Directions: Read through the listing below, and copy every line where the string "Startseite" appears.

The data:
───

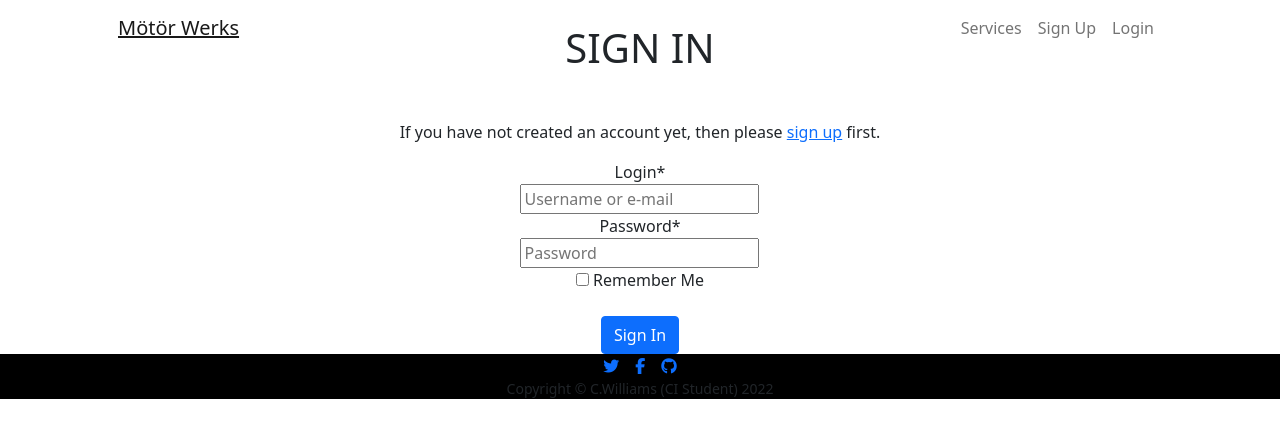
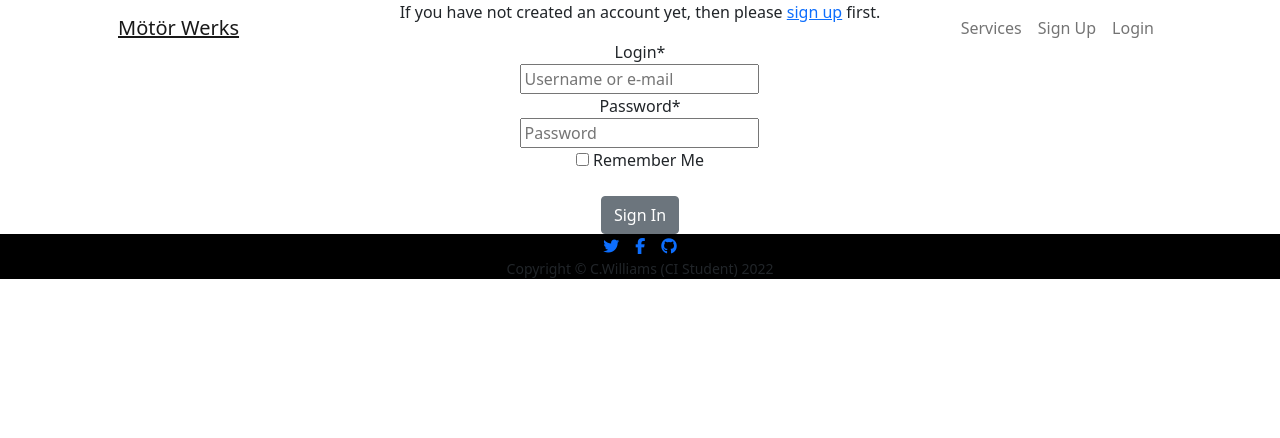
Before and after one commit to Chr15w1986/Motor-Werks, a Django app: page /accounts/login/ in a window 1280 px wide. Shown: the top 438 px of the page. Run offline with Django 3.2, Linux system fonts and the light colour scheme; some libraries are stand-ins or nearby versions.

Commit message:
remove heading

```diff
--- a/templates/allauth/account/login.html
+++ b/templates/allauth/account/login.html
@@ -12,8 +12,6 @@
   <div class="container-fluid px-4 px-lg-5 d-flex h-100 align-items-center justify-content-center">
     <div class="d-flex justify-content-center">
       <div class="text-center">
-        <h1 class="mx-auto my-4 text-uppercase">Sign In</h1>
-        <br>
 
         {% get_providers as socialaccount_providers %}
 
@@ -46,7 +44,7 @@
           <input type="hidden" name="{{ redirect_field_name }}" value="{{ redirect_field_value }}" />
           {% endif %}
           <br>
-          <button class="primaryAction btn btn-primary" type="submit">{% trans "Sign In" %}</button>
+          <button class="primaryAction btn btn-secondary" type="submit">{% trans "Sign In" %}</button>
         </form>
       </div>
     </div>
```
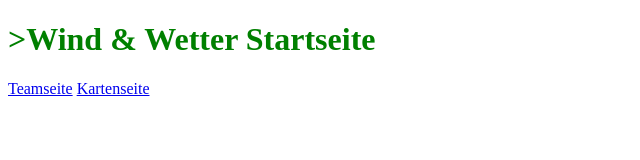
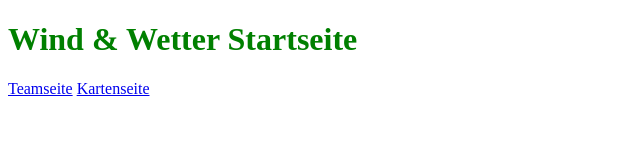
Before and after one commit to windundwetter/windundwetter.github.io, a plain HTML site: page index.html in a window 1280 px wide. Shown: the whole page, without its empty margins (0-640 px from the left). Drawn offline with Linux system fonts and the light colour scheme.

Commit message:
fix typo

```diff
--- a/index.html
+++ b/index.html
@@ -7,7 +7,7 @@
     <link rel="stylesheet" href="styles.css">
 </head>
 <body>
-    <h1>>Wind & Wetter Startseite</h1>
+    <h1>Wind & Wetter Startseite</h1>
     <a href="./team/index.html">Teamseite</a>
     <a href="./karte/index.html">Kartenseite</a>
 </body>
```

───

Exercise answer:
-    <h1>>Wind & Wetter Startseite</h1>
+    <h1>Wind & Wetter Startseite</h1>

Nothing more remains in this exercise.